  • New business and live deals only
  • Maximum buy down to P-0.85% | 2.49% | 2.14% allowed
  • You must indicate in notes – 5 Year Fixed Promo or
  • 3 Year Fixed Promo or 5 Year ARM P-0.65%
  • 120 Day Rate Hold

And while Hill, who is based in Vancouver, has been struggling with an increase in these types of promotions, it appears the trend may be specific to hotter housing markets.
“I have not head of this sort of deal; the only thing I’ve had trouble with are quick-close deals,” Steven Klassen of Verico One Link told “In Manitoba I haven’t seen lenders do anything like this.”


by Justin da Rosa | 03 Sep 2015

In the News … (last-minute issues)

General Tim Hill, MBA 9 Sep

Broker: Lender staffing issues leading to last-minute deal issues

Lenders are understaffed and dealing with record volume, according to one former underwriter, which explains the increase in last minute audits and the resulting problems with files.

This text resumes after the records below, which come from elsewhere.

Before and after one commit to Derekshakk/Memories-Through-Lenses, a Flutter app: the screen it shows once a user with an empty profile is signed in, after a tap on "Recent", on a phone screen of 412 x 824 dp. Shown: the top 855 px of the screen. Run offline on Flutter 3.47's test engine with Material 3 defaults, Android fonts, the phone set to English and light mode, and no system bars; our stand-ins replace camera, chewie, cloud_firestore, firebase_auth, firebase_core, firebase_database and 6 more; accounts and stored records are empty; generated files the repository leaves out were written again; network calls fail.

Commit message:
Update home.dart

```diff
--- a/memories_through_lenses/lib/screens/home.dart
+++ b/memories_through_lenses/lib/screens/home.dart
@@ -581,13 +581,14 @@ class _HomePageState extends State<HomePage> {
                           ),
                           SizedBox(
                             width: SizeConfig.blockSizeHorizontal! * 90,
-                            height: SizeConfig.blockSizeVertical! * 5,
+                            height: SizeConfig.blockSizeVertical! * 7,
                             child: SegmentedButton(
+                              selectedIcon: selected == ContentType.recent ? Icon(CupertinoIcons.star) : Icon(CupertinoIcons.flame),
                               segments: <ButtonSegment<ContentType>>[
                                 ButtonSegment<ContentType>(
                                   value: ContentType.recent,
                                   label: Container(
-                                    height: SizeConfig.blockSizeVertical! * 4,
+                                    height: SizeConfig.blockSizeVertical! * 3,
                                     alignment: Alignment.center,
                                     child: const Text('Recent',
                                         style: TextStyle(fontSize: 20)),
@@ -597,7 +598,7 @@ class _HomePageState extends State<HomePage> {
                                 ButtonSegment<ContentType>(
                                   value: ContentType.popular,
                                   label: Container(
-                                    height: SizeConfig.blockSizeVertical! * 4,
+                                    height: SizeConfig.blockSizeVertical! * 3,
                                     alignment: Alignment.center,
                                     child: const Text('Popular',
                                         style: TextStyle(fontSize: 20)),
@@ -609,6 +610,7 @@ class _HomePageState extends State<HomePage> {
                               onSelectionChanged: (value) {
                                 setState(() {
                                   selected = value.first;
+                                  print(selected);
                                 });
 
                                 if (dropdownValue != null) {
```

“There is often another level of review after the underwriter signs off on a deal before it gets funded; the underwriters sometimes miss something and it’s a function of underwriters being overwhelmed,” Tim Hill of Dominion Lending Centres Primex Mortgages told “Volumes for lenders are also as high as they’ve ever been, and a lot of documents are being looked at very late in the process.”

Those last minute reviews are done by an auditor that oversees underwriters’ work according to Hill, who worked as an underwriter for Street Capital for over three years before moving to the broker side of the business.

An increasing number of brokers are reporting issues late in the mortgage origination process with last minute audits.

For his part, Robert Clancy of Verico Safebridge Financial argues these last minute audits are being exacerbated by lenders who all interpret mortgage regulations differently.

“A lot of the time there is an issue with conditions being added on by lenders at the end of deal; all of a sudden lenders call and ask for more documents,” Clancy told “It seems to be the monolines grappling with the regulation changes; everyone seems to be interpreting them differently.”

One specific example Clancy encountered was when a lender requested – at the last minute –that a number of debts to be paid down.

“They requested this days before closing, and even though we showed them their calculations were wrong they still forced us to deal with it.”

Luckily Clancy was able to work with the client and eventually got the deal funded. But not all brokers have the same luck at the last minute.

by Justin da Rosa | 02 Sep 2015